Van Kesteren, who chairs the Canadian-Turkey Friendship Association, described Syria as a “quagmire that we don’t want to get into. We should stay well out of it.” The MP said the Muslim world has to decide where they stand and how they want to move forward into the 21st century.
“I don’t think picking sides is going to work for us,” he said. “They have to work it out and then we can help. But first they have some serious issues that they have to deal with.” Van Kesteren said replacing one regime in Egypt with another hasn’t worked – “the situation has fallen apart.”
Independent MP Brent Rathgeber is also reluctant to get involved.
I am having difficulty seeing a positive outcome of interfering in the Syrian Conflict. Firstly, it would be illegal. Absent a Declaration from the United Nations Security Council authorizing such intervention (such as the one authorizing the Afghan Mission) such a military intervention, no matter how laudable, would be contrary to international law. Given that Syria’s ally Russia has a permanent seat on the UN Security Council, achieving a UN Authorizing Resolution is impracticable. Canada understood this in 2003 when it refused to join the USA in its unsanctioned invasion of Iraq.

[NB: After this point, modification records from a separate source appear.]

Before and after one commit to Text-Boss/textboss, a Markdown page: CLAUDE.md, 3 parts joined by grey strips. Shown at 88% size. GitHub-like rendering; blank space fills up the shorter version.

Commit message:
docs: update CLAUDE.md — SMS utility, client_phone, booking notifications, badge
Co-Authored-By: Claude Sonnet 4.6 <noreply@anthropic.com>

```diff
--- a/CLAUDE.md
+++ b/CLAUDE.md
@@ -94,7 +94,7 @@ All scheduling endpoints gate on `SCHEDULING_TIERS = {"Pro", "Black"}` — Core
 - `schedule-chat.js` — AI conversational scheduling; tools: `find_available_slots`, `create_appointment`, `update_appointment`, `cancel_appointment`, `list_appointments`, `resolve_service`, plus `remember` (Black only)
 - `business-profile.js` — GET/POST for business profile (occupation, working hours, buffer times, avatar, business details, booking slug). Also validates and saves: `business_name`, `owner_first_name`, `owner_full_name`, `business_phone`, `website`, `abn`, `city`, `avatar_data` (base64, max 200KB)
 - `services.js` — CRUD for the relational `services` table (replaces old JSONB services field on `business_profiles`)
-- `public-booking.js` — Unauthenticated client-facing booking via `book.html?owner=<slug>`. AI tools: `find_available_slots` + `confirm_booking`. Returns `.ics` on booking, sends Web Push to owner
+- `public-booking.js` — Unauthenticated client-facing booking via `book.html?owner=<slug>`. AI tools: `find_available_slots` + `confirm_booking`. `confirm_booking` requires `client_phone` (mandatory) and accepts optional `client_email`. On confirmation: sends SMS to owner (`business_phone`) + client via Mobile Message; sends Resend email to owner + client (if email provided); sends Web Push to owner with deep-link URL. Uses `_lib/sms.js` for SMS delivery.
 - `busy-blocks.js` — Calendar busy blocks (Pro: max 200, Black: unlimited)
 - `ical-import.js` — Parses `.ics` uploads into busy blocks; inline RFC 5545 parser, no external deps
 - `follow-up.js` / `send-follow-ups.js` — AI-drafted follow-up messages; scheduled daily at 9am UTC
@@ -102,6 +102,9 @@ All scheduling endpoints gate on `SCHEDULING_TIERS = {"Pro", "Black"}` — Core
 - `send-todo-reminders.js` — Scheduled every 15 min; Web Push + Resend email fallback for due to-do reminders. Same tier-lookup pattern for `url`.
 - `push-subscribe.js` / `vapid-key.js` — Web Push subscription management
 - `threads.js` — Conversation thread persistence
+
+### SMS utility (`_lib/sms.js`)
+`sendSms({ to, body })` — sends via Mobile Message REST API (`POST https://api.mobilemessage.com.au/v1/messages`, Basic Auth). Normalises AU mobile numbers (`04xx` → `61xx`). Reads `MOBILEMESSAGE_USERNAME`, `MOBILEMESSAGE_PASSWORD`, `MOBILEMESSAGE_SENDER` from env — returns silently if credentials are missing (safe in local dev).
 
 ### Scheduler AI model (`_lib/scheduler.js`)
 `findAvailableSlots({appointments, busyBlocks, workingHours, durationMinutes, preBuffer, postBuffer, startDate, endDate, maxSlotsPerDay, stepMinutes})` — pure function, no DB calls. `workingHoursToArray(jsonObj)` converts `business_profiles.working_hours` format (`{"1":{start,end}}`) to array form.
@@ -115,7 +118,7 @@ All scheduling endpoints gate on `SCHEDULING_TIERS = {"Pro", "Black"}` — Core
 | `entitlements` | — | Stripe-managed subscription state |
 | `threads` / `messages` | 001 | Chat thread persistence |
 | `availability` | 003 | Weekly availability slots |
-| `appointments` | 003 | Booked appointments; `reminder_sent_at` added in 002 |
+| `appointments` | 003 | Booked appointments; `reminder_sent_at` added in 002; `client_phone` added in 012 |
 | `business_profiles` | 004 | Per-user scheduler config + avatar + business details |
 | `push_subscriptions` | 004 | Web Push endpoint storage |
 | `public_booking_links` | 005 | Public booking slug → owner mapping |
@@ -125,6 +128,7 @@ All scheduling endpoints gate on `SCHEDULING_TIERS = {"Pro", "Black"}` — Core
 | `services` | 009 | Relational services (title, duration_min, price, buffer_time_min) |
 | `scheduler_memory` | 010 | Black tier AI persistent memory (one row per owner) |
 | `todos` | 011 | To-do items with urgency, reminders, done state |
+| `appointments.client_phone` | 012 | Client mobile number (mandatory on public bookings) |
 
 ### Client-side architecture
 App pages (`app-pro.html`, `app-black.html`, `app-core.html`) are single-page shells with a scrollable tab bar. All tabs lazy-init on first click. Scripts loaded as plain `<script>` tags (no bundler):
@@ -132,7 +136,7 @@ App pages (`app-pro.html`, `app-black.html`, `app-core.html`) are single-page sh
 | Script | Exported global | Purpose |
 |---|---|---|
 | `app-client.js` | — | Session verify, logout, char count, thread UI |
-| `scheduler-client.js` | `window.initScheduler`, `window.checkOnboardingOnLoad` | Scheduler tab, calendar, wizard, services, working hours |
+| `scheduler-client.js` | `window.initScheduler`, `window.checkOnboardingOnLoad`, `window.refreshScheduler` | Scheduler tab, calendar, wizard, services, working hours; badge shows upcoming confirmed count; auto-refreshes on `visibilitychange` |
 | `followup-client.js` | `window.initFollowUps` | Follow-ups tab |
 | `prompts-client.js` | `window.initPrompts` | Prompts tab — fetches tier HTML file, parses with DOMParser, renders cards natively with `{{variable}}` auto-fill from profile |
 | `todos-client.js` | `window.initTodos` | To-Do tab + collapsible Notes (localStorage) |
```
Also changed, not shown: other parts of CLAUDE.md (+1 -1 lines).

Worse, the contemplated mission has neither clear goals nor a workable exit strategy. Although the US President and the Canadian and British Prime Ministers all agree that the use of chemical weapons necessitates a “firm response,” nobody seems to know what that means. No foreign power is advocating regime change or otherwise weakening the Assad regime by taking out weapon stockpiles.
Last week, the Prime Minister described the government as a “very reluctant convert” to the idea of military action, one which would support, but not participate in, action by this country’s allies. (We might not have the sort of resources needed to participate.)